— TASK DESCRIPTION —
Below are some records. Say how many of their lines contain the string "pour", and give nothing but the number.

Data records:
━━━━━━━━━━━━━━━━━━━━━━━━━━━━━━
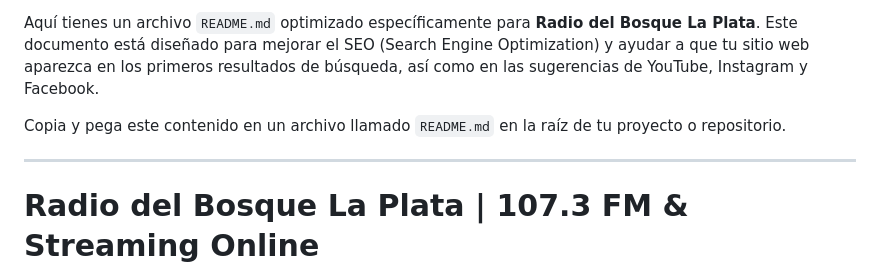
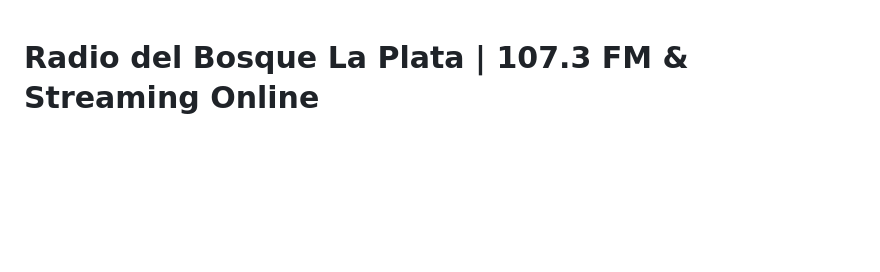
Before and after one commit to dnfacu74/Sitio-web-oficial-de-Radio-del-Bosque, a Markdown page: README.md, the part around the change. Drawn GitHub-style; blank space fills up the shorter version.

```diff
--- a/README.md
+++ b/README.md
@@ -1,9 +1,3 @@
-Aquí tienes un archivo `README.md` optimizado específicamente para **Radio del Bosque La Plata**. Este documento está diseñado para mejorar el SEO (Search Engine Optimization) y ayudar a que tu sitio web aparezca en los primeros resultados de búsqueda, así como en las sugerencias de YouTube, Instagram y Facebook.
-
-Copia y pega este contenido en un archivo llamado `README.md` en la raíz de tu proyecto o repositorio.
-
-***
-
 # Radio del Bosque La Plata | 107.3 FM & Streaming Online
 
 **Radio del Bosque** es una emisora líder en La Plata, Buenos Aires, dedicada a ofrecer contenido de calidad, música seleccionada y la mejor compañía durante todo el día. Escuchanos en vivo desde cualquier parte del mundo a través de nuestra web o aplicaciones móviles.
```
━━━━━━━━━━━━━━━━━━━━━━━━━━━━━━
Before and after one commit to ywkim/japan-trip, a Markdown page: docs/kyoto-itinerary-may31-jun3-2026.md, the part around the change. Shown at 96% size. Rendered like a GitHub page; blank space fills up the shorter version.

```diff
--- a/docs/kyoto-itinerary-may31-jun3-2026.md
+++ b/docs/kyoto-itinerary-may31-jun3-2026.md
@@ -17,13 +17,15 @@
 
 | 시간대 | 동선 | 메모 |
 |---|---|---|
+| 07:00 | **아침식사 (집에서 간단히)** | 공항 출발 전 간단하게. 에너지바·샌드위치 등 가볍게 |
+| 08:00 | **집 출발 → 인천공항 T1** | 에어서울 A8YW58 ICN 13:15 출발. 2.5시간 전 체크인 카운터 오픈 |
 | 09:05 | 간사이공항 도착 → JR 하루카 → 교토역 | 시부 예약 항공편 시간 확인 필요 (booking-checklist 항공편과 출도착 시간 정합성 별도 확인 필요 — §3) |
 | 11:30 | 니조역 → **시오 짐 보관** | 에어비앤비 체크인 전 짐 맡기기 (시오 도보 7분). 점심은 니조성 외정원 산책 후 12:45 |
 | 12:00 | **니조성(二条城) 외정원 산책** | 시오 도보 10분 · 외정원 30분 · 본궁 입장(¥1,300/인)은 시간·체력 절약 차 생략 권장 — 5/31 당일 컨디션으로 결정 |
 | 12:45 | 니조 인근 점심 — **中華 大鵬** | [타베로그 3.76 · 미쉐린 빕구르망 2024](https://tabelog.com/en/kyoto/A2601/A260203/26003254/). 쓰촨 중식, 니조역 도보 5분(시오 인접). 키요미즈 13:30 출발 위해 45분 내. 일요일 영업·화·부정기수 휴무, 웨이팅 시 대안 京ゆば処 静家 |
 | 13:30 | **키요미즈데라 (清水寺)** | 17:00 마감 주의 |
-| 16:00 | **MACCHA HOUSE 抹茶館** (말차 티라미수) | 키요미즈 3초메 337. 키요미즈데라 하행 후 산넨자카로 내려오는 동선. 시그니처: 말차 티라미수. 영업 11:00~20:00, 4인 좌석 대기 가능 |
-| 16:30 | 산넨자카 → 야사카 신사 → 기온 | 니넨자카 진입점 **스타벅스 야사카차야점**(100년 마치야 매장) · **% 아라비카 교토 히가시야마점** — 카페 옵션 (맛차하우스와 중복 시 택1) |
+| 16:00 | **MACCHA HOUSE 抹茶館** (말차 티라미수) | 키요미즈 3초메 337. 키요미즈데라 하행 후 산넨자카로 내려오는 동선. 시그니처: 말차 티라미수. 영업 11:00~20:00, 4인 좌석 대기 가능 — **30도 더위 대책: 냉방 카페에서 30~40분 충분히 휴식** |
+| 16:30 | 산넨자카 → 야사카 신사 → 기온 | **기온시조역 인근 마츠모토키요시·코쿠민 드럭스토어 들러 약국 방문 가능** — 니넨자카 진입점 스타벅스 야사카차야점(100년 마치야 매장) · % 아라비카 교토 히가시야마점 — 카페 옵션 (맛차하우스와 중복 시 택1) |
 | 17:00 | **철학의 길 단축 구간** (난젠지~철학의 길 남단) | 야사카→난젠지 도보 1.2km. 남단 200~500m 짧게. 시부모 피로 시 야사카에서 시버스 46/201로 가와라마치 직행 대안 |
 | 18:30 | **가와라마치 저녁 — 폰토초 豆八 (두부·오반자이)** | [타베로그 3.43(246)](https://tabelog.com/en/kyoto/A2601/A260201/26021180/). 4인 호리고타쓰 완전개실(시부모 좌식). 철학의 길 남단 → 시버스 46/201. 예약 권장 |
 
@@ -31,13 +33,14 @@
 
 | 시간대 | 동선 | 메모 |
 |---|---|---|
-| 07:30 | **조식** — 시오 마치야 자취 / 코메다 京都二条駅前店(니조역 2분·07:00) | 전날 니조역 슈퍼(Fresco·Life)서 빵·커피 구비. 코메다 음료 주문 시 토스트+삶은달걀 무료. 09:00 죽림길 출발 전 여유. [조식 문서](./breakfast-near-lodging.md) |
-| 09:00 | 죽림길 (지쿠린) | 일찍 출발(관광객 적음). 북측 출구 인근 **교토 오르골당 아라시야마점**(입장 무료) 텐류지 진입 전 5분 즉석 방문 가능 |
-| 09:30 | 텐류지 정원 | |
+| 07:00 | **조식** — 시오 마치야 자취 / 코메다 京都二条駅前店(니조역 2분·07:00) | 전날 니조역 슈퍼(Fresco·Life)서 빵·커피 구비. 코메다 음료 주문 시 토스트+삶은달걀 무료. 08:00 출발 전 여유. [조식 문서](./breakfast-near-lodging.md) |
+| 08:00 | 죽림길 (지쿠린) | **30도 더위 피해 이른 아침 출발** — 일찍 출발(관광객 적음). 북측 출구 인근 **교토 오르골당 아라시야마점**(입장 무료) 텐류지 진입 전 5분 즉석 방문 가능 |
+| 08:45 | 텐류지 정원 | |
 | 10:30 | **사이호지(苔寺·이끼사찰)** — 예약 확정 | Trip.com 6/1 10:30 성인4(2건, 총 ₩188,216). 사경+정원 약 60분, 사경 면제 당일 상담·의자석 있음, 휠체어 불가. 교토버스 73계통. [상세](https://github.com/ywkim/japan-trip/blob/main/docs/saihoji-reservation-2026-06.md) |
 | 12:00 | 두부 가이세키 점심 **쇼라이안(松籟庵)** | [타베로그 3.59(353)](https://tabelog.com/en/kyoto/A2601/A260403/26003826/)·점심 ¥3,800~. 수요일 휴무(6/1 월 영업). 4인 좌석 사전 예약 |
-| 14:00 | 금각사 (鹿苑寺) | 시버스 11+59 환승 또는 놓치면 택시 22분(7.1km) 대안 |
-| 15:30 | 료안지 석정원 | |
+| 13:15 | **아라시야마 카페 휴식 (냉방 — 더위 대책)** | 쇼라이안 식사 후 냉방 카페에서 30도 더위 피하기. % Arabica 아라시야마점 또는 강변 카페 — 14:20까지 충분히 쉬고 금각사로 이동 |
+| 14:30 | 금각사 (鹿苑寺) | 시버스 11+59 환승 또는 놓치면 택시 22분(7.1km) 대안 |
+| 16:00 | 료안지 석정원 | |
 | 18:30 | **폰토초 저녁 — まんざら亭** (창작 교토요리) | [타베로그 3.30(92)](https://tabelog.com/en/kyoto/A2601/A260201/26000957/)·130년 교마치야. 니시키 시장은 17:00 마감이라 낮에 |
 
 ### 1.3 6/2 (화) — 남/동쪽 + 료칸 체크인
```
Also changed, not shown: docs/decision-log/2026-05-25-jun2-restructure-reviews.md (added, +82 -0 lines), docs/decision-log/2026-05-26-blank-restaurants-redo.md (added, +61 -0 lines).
━━━━━━━━━━━━━━━━━━━━━━━━━━━━━━
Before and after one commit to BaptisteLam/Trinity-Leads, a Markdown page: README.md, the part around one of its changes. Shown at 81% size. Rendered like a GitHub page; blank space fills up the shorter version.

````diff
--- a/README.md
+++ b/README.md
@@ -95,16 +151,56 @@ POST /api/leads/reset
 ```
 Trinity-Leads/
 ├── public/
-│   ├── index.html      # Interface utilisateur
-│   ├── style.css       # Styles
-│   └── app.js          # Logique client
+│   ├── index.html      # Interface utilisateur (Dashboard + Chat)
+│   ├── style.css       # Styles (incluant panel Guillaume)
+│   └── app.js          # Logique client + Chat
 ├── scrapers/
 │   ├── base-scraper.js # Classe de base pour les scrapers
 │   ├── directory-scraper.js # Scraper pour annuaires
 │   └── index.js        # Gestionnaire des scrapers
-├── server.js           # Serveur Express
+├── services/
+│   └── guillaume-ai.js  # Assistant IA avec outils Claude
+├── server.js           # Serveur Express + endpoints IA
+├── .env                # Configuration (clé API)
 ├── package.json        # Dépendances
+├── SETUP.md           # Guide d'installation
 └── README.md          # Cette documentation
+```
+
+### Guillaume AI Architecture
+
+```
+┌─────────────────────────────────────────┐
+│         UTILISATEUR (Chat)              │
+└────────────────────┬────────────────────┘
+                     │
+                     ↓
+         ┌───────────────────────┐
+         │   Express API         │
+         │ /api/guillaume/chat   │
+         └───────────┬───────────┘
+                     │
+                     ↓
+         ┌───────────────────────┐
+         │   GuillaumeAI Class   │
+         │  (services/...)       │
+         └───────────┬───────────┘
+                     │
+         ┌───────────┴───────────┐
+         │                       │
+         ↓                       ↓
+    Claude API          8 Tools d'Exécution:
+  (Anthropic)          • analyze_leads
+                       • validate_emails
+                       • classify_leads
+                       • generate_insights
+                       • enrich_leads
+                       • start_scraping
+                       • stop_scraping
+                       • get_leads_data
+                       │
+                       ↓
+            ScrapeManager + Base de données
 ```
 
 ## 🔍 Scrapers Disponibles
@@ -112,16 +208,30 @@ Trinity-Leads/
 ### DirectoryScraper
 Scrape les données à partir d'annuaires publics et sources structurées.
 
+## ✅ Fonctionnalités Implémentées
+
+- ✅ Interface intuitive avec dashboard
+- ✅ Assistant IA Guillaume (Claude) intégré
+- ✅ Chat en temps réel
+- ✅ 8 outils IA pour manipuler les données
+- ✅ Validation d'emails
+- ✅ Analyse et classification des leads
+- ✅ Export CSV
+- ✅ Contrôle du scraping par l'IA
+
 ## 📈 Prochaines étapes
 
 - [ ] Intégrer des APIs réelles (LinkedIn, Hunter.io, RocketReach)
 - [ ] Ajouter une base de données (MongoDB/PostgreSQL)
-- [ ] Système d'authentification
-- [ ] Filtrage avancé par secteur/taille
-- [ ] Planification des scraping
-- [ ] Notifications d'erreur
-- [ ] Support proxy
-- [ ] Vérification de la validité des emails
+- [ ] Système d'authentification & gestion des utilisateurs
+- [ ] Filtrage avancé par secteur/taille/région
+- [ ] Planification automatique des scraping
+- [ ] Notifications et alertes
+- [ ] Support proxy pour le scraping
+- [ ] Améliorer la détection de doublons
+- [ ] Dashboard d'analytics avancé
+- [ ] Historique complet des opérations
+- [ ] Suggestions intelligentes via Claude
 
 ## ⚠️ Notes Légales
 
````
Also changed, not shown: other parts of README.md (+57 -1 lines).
━━━━━━━━━━━━━━━━━━━━━━━━━━━━━━
— RESULT —
4